A contract dispute between a general contractor and a subcontractor can occur for many reasons. The general contractor could accuse the subcontractor of not meeting acceptable standards of quality or not completing the project in a timely fashion.
Since it could take a long time for a case to come to court in California, construction interests sometimes look for alternative solutions to contract disputes.
Mediation and arbitration
The California Courts provide information on alternative means to settle disputes without a trial, a process known as an Alternative Dispute Resolution. Potential advantages of this route include faster settlement, a less formal process and decreased costs. Several types of ADR exist:
- Settlement conferences
- Neutral evaluations
Mediation, for example, could help a general contractor and a subcontractor agree without destroying a beneficial relationship. This will allow the two parties to work together on future projects. This process works best when both parties want to reach an agreement and they begin at a position of equal power or leverage.
Arbitration makes use of a neutral person known as the arbitrator. This person hears the information from both sides and then makes a decision. The parties can enter into “binding” or “non-binding” arbitration.

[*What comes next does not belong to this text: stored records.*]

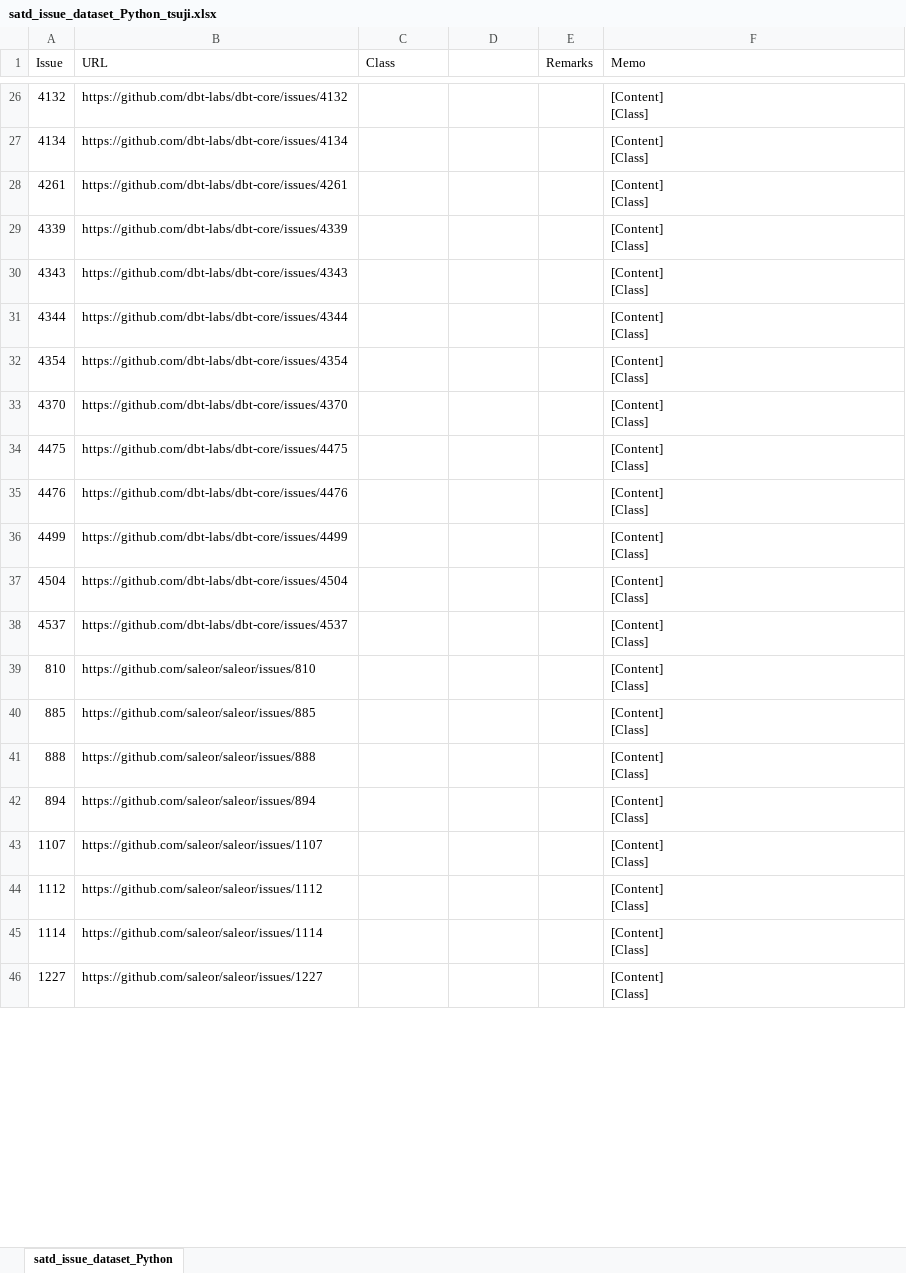
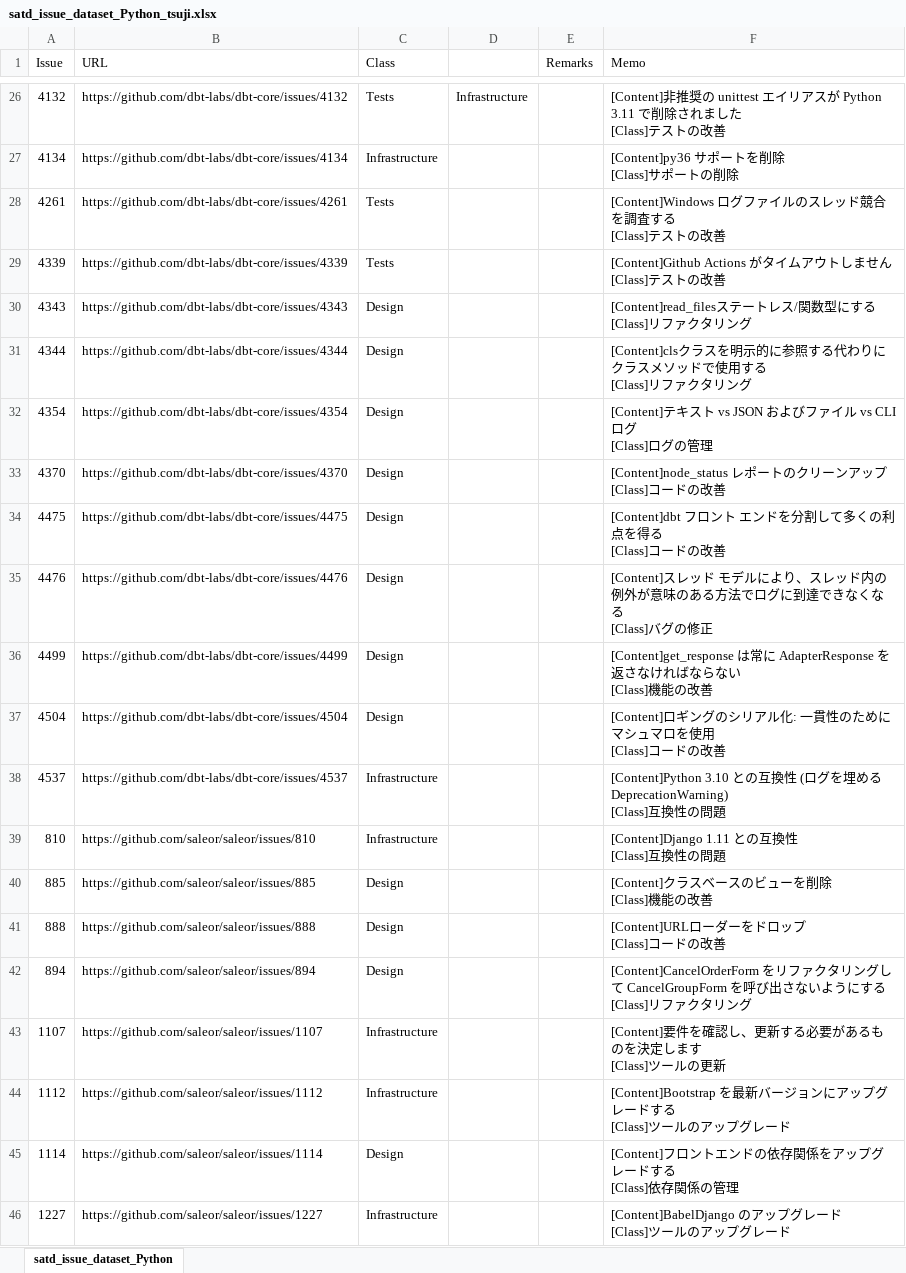
Before and after one commit to 3cywfym/td_dataset, an Excel workbook: satd_issue_dataset_Python_tsuji.xlsx, sheet satd_issue_dataset_Python, drawn as a sheet; only a part is shown, gaps mark what is left out; values as stored, in another font and other column widths than the file's, no borders; ↵ is a line break in a cell; the diff covers the shown part only; the diff names each change by its address in the sheet, - before the commit and + after, or states it on an @@ line.

Commit message:
Python 〜50まで目視

```diff
--- a/satd_issue_dataset_Python_tsuji.xlsx (sheet satd_issue_dataset_Python)
+++ b/satd_issue_dataset_Python_tsuji.xlsx (sheet satd_issue_dataset_Python)
-C26 (Class): (empty)
+C26 (Class): Tests
-D26: (empty)
+D26: Infrastructure
-F26 (Memo): [Content] ↵ [Class]
+F26 (Memo): [Content]非推奨の unittest エイリアスが Python 3.11 で削除されました ↵ [Class]テストの改善
-C27 (Class): (empty)
+C27 (Class): Infrastructure
-F27 (Memo): [Content] ↵ [Class]
+F27 (Memo): [Content]py36 サポートを削除 ↵ [Class]サポートの削除
-C28:C29 (Class): (empty)
+C28:C29 (Class): Tests
-F28 (Memo): [Content] ↵ [Class]
+F28 (Memo): [Content]Windows ログファイルのスレッド競合を調査する ↵ [Class]テストの改善
-F29 (Memo): [Content] ↵ [Class]
+F29 (Memo): [Content]Github Actions がタイムアウトしません ↵ [Class]テストの改善
-C30:C37 (Class): (empty)
+C30:C37 (Class): Design
-F30 (Memo): [Content] ↵ [Class]
+F30 (Memo): [Content]read_filesステートレス/関数型にする ↵ [Class]リファクタリング
-F31 (Memo): [Content] ↵ [Class]
+F31 (Memo): [Content]clsクラスを明示的に参照する代わりにクラスメソッドで使用する ↵ [Class]リファクタリング
-F32 (Memo): [Content] ↵ [Class]
+F32 (Memo): [Content]テキスト vs JSON およびファイル vs CLI ログ ↵ [Class]ログの管理
-F33 (Memo): [Content] ↵ [Class]
+F33 (Memo): [Content]node_status レポートのクリーンアップ ↵ [Class]コードの改善
-F34 (Memo): [Content] ↵ [Class]
+F34 (Memo): [Content]dbt フロント エンドを分割して多くの利点を得る ↵ [Class]コードの改善
-F35 (Memo): [Content] ↵ [Class]
+F35 (Memo): [Content]スレッド モデルにより、スレッド内の例外が意味のある方法でログに到達できなくなる ↵ [Class]バグの修正
-F36 (Memo): [Content] ↵ [Class]
+F36 (Memo): [Content]get_response は常に AdapterResponse を返さなければならない ↵ [Class]機能の改善
-F37 (Memo): [Content] ↵ [Class]
+F37 (Memo): [Content]ロギングのシリアル化: 一貫性のためにマシュマロを使用 ↵ [Class]コードの改善
-C38:C39 (Class): (empty)
+C38:C39 (Class): Infrastructure
-F38 (Memo): [Content] ↵ [Class]
+F38 (Memo): [Content]Python 3.10 との互換性 (ログを埋める DeprecationWarning) ↵ [Class]互換性の問題
-F39 (Memo): [Content] ↵ [Class]
+F39 (Memo): [Content]Django 1.11 との互換性 ↵ [Class]互換性の問題
-C40:C42 (Class): (empty)
+C40:C42 (Class): Design
-F40 (Memo): [Content] ↵ [Class]
+F40 (Memo): [Content]クラスベースのビューを削除 ↵ [Class]機能の改善
-F41 (Memo): [Content] ↵ [Class]
+F41 (Memo): [Content]URLローダーをドロップ ↵ [Class]コードの改善
-F42 (Memo): [Content] ↵ [Class]
+F42 (Memo): [Content]CancelOrderForm をリファクタリングして CancelGroupForm を呼び出さないようにする ↵ [Class]リファクタリング
-C43:C44 (Class): (empty)
+C43:C44 (Class): Infrastructure
-F43 (Memo): [Content] ↵ [Class]
+F43 (Memo): [Content]要件を確認し、更新する必要があるものを決定します ↵ [Class]ツールの更新
-F44 (Memo): [Content] ↵ [Class]
+F44 (Memo): [Content]Bootstrap を最新バージョンにアップグレードする ↵ [Class]ツールのアップグレード
-C45 (Class): (empty)
+C45 (Class): Design
-F45 (Memo): [Content] ↵ [Class]
+F45 (Memo): [Content]フロントエンドの依存関係をアップグレードする ↵ [Class]依存関係の管理
-C46 (Class): (empty)
+C46 (Class): Infrastructure
-F46 (Memo): [Content] ↵ [Class]
+F46 (Memo): [Content]BabelDjango のアップグレード ↵ [Class]ツールのアップグレード
```
Also changed, not shown: 52 edited cells elsewhere in this sheet.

Settlement conferences and neutral evaluations
A settlement conference makes use of a judge or a neutral person called the settlement officer. This person meets with the representatives for each party and provides guidance on the strengths and weaknesses of each party’s case. This could result in a settlement before going to a trial.
A neutral evaluation often involves the mediation of complex, technical matters that sometimes arise between construction contractors. Therefore the evaluator typically has experience with the subject matter of the case.